- _REQUIRED WORK_:
From start to end, print the entire listing below exactly.
Start of INPUT DATA
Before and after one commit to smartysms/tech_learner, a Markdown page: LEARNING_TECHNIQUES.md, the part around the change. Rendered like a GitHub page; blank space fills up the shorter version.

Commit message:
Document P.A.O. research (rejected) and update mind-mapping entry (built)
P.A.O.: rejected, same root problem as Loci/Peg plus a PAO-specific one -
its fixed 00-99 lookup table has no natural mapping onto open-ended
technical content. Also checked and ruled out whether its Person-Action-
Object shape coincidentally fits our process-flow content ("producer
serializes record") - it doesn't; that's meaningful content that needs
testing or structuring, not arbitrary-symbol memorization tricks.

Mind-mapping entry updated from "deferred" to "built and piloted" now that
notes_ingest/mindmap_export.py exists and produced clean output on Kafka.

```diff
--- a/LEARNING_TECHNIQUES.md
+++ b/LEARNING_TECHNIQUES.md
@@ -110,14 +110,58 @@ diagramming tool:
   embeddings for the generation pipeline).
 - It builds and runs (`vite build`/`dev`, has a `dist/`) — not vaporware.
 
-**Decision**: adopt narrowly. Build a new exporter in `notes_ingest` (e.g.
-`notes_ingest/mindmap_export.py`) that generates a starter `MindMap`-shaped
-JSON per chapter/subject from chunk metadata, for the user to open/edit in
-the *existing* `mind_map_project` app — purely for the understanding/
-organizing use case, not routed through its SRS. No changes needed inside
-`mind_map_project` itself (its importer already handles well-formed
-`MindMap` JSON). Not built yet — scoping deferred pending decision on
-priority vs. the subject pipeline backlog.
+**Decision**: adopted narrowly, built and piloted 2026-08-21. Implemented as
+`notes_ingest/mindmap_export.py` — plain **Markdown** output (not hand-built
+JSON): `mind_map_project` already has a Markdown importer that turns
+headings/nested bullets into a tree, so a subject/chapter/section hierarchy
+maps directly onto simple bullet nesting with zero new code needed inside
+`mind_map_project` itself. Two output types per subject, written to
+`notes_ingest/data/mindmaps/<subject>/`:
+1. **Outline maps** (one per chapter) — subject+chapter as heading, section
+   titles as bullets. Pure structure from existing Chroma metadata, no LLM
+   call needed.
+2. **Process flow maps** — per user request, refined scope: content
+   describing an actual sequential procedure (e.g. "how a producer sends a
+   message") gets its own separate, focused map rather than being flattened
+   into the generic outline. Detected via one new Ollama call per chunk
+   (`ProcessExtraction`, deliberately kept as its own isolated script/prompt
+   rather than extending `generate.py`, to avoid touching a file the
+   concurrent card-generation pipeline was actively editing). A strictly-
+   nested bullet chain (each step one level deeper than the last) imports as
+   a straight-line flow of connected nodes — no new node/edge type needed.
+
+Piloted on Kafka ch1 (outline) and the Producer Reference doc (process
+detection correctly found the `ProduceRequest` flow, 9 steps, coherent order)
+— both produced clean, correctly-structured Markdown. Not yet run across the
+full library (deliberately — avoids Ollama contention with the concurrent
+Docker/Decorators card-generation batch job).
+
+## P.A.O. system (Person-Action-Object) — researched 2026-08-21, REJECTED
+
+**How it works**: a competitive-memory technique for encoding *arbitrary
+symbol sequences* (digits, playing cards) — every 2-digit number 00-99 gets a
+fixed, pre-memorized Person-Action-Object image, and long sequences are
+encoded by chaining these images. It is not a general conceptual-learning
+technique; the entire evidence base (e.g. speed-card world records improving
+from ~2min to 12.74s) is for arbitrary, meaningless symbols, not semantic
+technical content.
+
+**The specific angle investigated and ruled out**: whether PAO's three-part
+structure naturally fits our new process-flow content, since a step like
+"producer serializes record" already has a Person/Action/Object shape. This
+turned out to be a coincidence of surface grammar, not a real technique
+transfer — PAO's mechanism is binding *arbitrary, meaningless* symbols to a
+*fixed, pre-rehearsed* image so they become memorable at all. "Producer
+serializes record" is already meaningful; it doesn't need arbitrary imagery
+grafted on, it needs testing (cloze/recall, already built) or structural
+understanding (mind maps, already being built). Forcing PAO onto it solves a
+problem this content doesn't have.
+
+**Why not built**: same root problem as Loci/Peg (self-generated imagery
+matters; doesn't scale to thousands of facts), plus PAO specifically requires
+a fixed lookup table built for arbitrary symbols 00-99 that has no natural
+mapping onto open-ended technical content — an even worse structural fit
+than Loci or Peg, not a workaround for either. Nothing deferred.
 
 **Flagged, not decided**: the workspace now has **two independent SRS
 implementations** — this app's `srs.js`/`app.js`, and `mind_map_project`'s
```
End of INPUT DATA
- _WRITTEN RESPONSE_:
Before and after one commit to smartysms/tech_learner, a Markdown page: LEARNING_TECHNIQUES.md, the part around the change. Rendered like a GitHub page; blank space fills up the shorter version.

Commit message:
Document P.A.O. research (rejected) and update mind-mapping entry (built)
P.A.O.: rejected, same root problem as Loci/Peg plus a PAO-specific one -
its fixed 00-99 lookup table has no natural mapping onto open-ended
technical content. Also checked and ruled out whether its Person-Action-
Object shape coincidentally fits our process-flow content ("producer
serializes record") - it doesn't; that's meaningful content that needs
testing or structuring, not arbitrary-symbol memorization tricks.

Mind-mapping entry updated from "deferred" to "built and piloted" now that
notes_ingest/mindmap_export.py exists and produced clean output on Kafka.

```diff
--- a/LEARNING_TECHNIQUES.md
+++ b/LEARNING_TECHNIQUES.md
@@ -110,14 +110,58 @@ diagramming tool:
   embeddings for the generation pipeline).
 - It builds and runs (`vite build`/`dev`, has a `dist/`) — not vaporware.
 
-**Decision**: adopt narrowly. Build a new exporter in `notes_ingest` (e.g.
-`notes_ingest/mindmap_export.py`) that generates a starter `MindMap`-shaped
-JSON per chapter/subject from chunk metadata, for the user to open/edit in
-the *existing* `mind_map_project` app — purely for the understanding/
-organizing use case, not routed through its SRS. No changes needed inside
-`mind_map_project` itself (its importer already handles well-formed
-`MindMap` JSON). Not built yet — scoping deferred pending decision on
-priority vs. the subject pipeline backlog.
+**Decision**: adopted narrowly, built and piloted 2026-08-21. Implemented as
+`notes_ingest/mindmap_export.py` — plain **Markdown** output (not hand-built
+JSON): `mind_map_project` already has a Markdown importer that turns
+headings/nested bullets into a tree, so a subject/chapter/section hierarchy
+maps directly onto simple bullet nesting with zero new code needed inside
+`mind_map_project` itself. Two output types per subject, written to
+`notes_ingest/data/mindmaps/<subject>/`:
+1. **Outline maps** (one per chapter) — subject+chapter as heading, section
+   titles as bullets. Pure structure from existing Chroma metadata, no LLM
+   call needed.
+2. **Process flow maps** — per user request, refined scope: content
+   describing an actual sequential procedure (e.g. "how a producer sends a
+   message") gets its own separate, focused map rather than being flattened
+   into the generic outline. Detected via one new Ollama call per chunk
+   (`ProcessExtraction`, deliberately kept as its own isolated script/prompt
+   rather than extending `generate.py`, to avoid touching a file the
+   concurrent card-generation pipeline was actively editing). A strictly-
+   nested bullet chain (each step one level deeper than the last) imports as
+   a straight-line flow of connected nodes — no new node/edge type needed.
+
+Piloted on Kafka ch1 (outline) and the Producer Reference doc (process
+detection correctly found the `ProduceRequest` flow, 9 steps, coherent order)
+— both produced clean, correctly-structured Markdown. Not yet run across the
+full library (deliberately — avoids Ollama contention with the concurrent
+Docker/Decorators card-generation batch job).
+
+## P.A.O. system (Person-Action-Object) — researched 2026-08-21, REJECTED
+
+**How it works**: a competitive-memory technique for encoding *arbitrary
+symbol sequences* (digits, playing cards) — every 2-digit number 00-99 gets a
+fixed, pre-memorized Person-Action-Object image, and long sequences are
+encoded by chaining these images. It is not a general conceptual-learning
+technique; the entire evidence base (e.g. speed-card world records improving
+from ~2min to 12.74s) is for arbitrary, meaningless symbols, not semantic
+technical content.
+
+**The specific angle investigated and ruled out**: whether PAO's three-part
+structure naturally fits our new process-flow content, since a step like
+"producer serializes record" already has a Person/Action/Object shape. This
+turned out to be a coincidence of surface grammar, not a real technique
+transfer — PAO's mechanism is binding *arbitrary, meaningless* symbols to a
+*fixed, pre-rehearsed* image so they become memorable at all. "Producer
+serializes record" is already meaningful; it doesn't need arbitrary imagery
+grafted on, it needs testing (cloze/recall, already built) or structural
+understanding (mind maps, already being built). Forcing PAO onto it solves a
+problem this content doesn't have.
+
+**Why not built**: same root problem as Loci/Peg (self-generated imagery
+matters; doesn't scale to thousands of facts), plus PAO specifically requires
+a fixed lookup table built for arbitrary symbols 00-99 that has no natural
+mapping onto open-ended technical content — an even worse structural fit
+than Loci or Peg, not a workaround for either. Nothing deferred.
 
 **Flagged, not decided**: the workspace now has **two independent SRS
 implementations** — this app's `srs.js`/`app.js`, and `mind_map_project`'s
```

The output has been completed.